Exercise
Across all the entries below, count each line that holds "changed" and report the figure only.

Given records
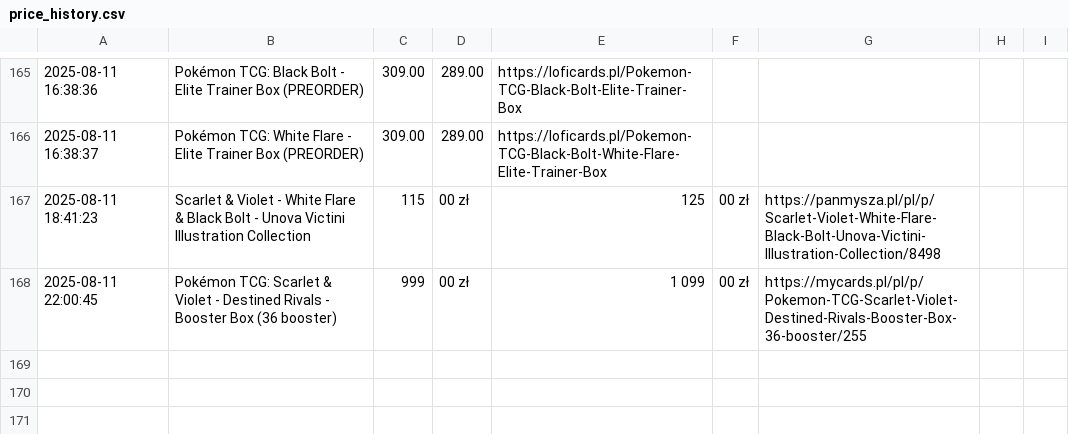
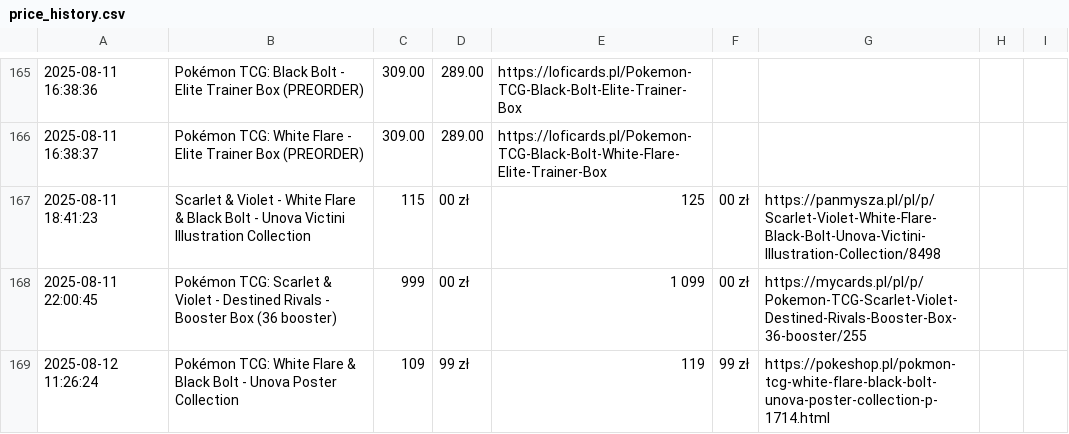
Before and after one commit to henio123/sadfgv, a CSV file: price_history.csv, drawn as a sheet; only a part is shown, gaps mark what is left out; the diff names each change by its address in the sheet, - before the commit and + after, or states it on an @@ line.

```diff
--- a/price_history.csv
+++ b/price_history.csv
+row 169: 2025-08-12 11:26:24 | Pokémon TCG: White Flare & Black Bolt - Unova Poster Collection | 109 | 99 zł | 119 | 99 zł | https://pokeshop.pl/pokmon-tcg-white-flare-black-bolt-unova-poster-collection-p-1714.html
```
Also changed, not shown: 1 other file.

==

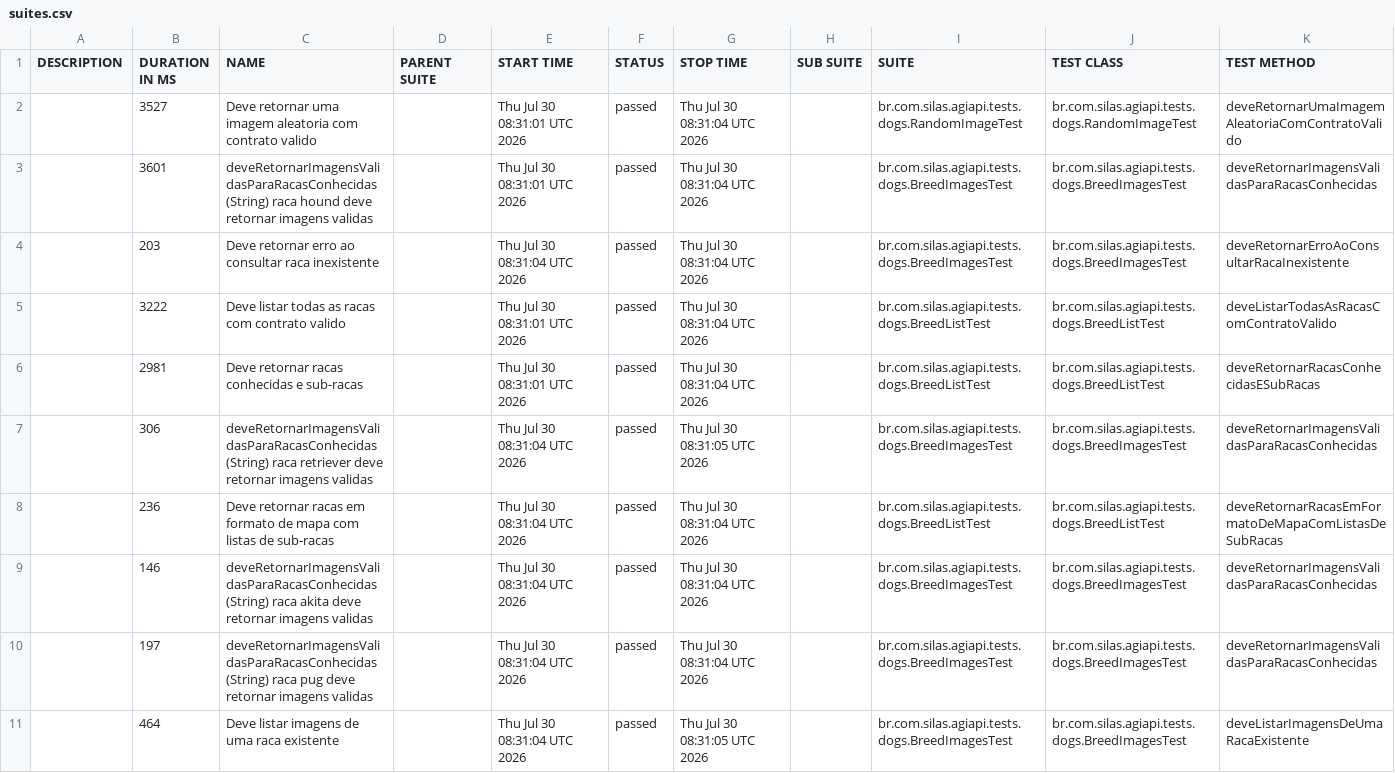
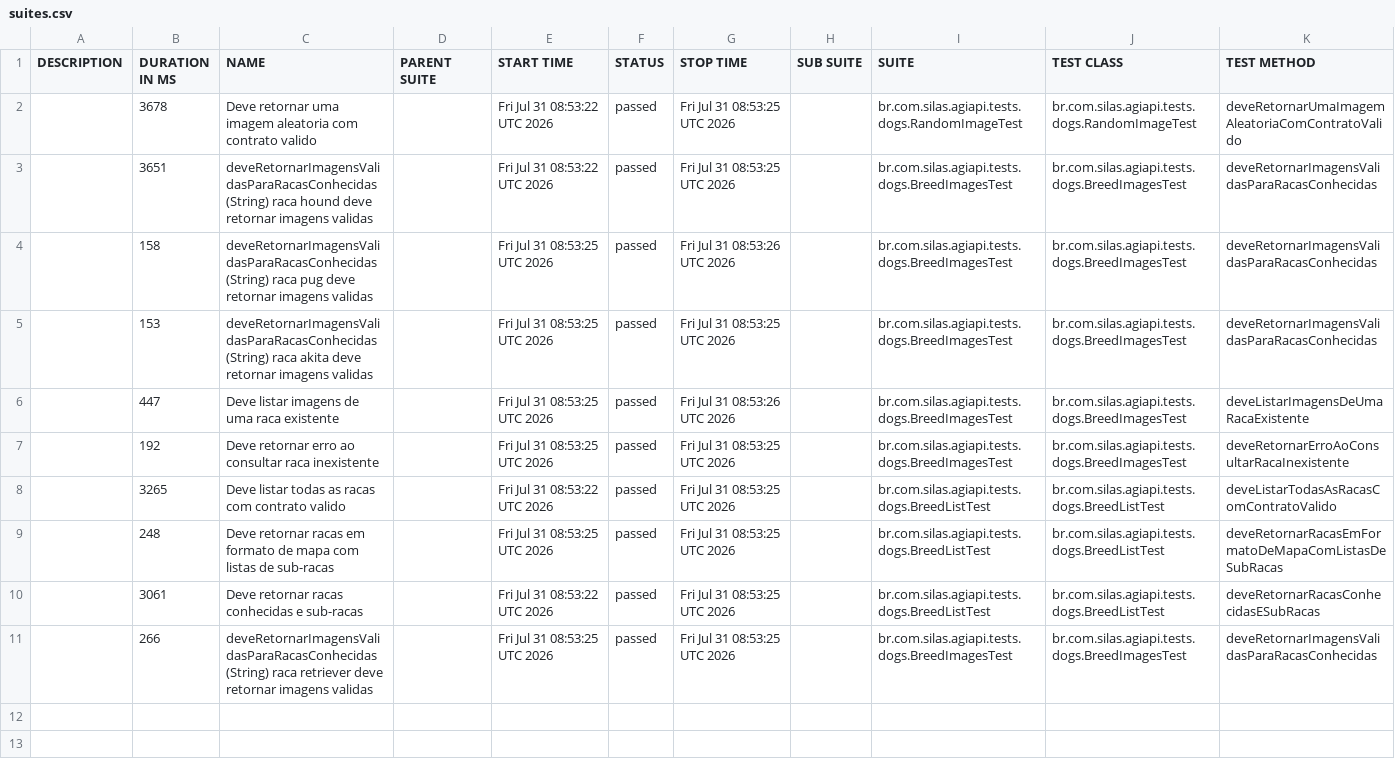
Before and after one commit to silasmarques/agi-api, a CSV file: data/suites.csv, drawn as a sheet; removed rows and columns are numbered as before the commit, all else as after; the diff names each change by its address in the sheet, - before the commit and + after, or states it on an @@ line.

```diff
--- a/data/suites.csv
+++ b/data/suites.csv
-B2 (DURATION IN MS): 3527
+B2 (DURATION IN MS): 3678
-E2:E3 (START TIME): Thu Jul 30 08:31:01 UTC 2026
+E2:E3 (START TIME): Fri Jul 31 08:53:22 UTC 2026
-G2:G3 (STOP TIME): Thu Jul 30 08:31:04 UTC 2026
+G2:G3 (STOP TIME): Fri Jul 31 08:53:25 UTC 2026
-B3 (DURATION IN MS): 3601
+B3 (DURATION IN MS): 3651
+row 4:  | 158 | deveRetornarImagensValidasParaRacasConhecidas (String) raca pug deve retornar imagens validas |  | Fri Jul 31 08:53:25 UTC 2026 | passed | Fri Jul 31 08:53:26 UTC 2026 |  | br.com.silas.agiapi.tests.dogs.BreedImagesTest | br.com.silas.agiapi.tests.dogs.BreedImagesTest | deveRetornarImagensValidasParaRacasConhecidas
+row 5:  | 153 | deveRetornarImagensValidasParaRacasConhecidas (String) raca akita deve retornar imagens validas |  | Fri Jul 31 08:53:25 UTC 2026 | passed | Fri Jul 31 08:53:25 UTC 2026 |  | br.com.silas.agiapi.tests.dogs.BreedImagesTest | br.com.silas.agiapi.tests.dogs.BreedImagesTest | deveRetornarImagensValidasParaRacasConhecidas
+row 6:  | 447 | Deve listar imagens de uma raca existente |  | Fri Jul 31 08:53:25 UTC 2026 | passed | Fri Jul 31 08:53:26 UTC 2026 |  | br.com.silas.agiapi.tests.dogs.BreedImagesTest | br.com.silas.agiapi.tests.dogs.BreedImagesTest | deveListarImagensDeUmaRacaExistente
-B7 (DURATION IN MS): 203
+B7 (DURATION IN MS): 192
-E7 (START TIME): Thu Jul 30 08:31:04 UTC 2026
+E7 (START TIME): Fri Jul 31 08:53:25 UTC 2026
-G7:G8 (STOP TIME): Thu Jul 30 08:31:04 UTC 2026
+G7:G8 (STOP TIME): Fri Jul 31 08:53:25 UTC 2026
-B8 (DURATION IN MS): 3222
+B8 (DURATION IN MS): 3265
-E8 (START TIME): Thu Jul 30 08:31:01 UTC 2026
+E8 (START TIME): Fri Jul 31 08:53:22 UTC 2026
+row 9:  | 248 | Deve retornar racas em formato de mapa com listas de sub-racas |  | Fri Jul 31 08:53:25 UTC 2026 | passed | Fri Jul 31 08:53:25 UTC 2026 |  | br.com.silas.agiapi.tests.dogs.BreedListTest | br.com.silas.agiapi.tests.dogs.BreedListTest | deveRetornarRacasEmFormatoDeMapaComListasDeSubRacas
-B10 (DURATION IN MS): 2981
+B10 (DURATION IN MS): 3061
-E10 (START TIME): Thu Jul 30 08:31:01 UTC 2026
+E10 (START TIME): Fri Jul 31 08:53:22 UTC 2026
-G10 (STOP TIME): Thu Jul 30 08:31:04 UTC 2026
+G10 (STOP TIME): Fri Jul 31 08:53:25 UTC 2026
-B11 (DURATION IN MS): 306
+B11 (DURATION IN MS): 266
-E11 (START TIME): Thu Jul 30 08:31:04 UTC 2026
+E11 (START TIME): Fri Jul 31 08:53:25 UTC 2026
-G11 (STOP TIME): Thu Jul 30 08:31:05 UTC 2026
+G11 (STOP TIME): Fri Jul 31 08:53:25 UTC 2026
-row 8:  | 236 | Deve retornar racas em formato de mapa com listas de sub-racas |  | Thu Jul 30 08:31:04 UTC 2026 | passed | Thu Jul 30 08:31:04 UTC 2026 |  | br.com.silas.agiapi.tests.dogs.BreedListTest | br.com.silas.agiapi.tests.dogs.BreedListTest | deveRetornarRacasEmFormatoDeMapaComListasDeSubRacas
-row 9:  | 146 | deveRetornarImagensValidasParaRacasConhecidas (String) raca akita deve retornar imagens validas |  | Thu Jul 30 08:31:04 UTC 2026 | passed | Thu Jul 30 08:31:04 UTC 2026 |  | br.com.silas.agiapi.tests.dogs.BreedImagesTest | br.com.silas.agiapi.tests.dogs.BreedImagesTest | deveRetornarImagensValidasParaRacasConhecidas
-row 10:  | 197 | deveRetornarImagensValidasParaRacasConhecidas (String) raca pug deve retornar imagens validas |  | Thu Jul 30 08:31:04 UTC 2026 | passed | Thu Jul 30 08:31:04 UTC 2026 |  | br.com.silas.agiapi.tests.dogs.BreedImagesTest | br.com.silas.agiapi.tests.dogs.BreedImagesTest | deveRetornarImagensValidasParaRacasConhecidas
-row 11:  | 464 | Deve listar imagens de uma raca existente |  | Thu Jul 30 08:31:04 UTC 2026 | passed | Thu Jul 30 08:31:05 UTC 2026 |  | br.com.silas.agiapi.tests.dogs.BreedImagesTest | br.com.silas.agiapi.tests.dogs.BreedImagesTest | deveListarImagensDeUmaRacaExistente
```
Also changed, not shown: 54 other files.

Result
2